Since leptoquarks would transform into a lepton and a quark, LHC searchers look for telltale signatures in the distributions of these “decay products”. In the case of third-generation leptoquarks, the lepton could be a tau or a tau neutrino while the quark could be a top or bottom.

In a recent paper, using data collected in 2016 at a collision energy of 13 TeV, the Compact Muon Solenoid (CMS) collaboration at the LHC presented the results of searches for third-generation leptoquarks, where every LQ3 produced in the collisions initially transformed into a tau-top pair.

Because colliders produce particles and antiparticles at the same time, CMS specifically searched for the presence of leptoquark-antileptoquark pairs in collision events containing the remnants of a top quark, an antitop quark, a tau lepton and an antitau lepton. Further, because leptoquarks have never been seen before and their properties remain a mystery, physicists rely on sophisticated calculations based on known parameters to look for them. These parameters include the energy of the collisions and expected background levels, constrained by the possible values for the mass and spin of the hypothetical particle. Through these calculations, the scientists can estimate how many leptoquarks might have been produced in a particular data set of proton-proton collisions and how many might have been transformed into the end products their detectors can look for.
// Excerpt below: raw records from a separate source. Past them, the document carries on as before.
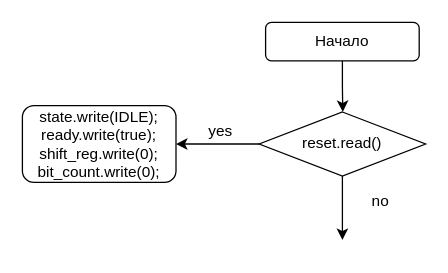
The draw.io diagram Диаграмма без названия.drawio in IghorTatar/preparing-of-USE, before the edit. Source tidied: cells renumbered, new cells numbered last; positions are measured from the earlier drawing's top-left corner, leaving out a move shared by most shapes. Both pictures are drawn from the tidied source at 128%, with x=0, y=0 at pixel (22, 22).
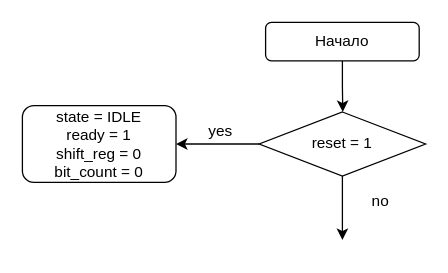
Above is the later version.

What changed in the source:
```diff
@@
 <mxGraphModel>
   <root>
     <mxCell id="0" />
     <mxCell id="1" parent="0" />
     <mxCell id="2" style="edgeStyle=orthogonalEdgeStyle;rounded=0;jettySize=auto;html=1;exitX=0.5;exitY=1;exitDx=0;exitDy=0;" parent="1" edge="1" source="3">
       <mxGeometry relative="1" as="geometry">
         <mxPoint x="250.3" y="70" as="targetPoint" />
       </mxGeometry>
     </mxCell>
     <mxCell id="3" value="Начало" style="rounded=1;whiteSpace=wrap;html=1;" parent="1" vertex="1">
       <mxGeometry x="190" width="120" height="30" as="geometry" />
     </mxCell>
     <mxCell id="4" style="edgeStyle=orthogonalEdgeStyle;rounded=0;jettySize=auto;html=1;" parent="1" edge="1" source="6">
       <mxGeometry relative="1" as="geometry">
         <mxPoint x="120" y="95" as="targetPoint" />
       </mxGeometry>
     </mxCell>
     <mxCell id="5" style="edgeStyle=orthogonalEdgeStyle;rounded=0;jettySize=auto;html=1;" parent="1" edge="1" source="6">
       <mxGeometry relative="1" as="geometry">
         <mxPoint x="250" y="170" as="targetPoint" />
       </mxGeometry>
     </mxCell>
-    <mxCell id="6" value="reset.read()" style="rhombus;whiteSpace=wrap;html=1;" parent="1" vertex="1">
+    <mxCell id="6" value="reset = 1" style="rhombus;whiteSpace=wrap;html=1;" parent="1" vertex="1">
       <mxGeometry x="185" y="70" width="130" height="50" as="geometry" />
     </mxCell>
-    <mxCell id="7" value="&lt;div&gt;state.write(IDLE);&lt;/div&gt;&lt;div&gt;ready.write(true);&lt;/div&gt;&lt;div&gt;shift_reg.write(0);&lt;/div&gt;&lt;div&gt;bit_count.write(0);&lt;/div&gt;" style="rounded=1;whiteSpace=wrap;html=1;" parent="1" vertex="1">
+    <mxCell id="7" value="&lt;div&gt;state = IDLE&lt;/div&gt;&lt;div&gt;ready = 1&lt;/div&gt;&lt;div&gt;shift_reg = 0&lt;/div&gt;&lt;div&gt;bit_count = 0&lt;/div&gt;" style="rounded=1;whiteSpace=wrap;html=1;" parent="1" vertex="1">
       <mxGeometry y="65" width="120" height="60" as="geometry" />
     </mxCell>
     <mxCell id="8" value="yes" style="text;html=1;align=center;verticalAlign=middle;whiteSpace=wrap;rounded=0;" parent="1" vertex="1">
       <mxGeometry x="125" y="70" width="60" height="30" as="geometry" />
     </mxCell>
     <mxCell id="9" value="no" style="text;html=1;align=center;verticalAlign=middle;whiteSpace=wrap;rounded=0;" parent="1" vertex="1">
       <mxGeometry x="250" y="125" width="60" height="30" as="geometry" />
     </mxCell>
   </root>
 </mxGraphModel>
```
“Leptoquarks have become one of the most tantalising ideas for extending our calculations, as they make it possible to explain several observed anomalies. At the LHC we are making every effort to either prove or exclude their existence,” says Roman Kogler, a physicist on CMS who worked on this search.

After sifting through collision events looking for specific characteristics, CMS saw no excess in the data that might point to the existence of third-generation leptoquarks. The scientists were therefore able to conclude that any LQ3 that transform exclusively to a top-tau pair would need to be at least 900 GeV in mass, or around five times heavier than the top quark, the heaviest particle we have observed.

The limits placed by CMS on the mass of third-generation leptoquarks are the tightest so far. CMS has also searched for third-generation leptoquarks that transform into a tau lepton and a bottom quark, concluding that such leptoquarks would need to be at least 740 GeV in mass. However, it is important to note that this result comes from the examination of only a fraction of LHC data at 13 TeV, from 2016. Further searches from CMS and ATLAS that take into account data from 2017 as well as the forthcoming run of 2018 will ensure that the LHC can continue to test theories about the fundamental nature of our universe.

See also “CMS searches for third-generation leptoquarks” in the CERN Courier’s April 2018 issue.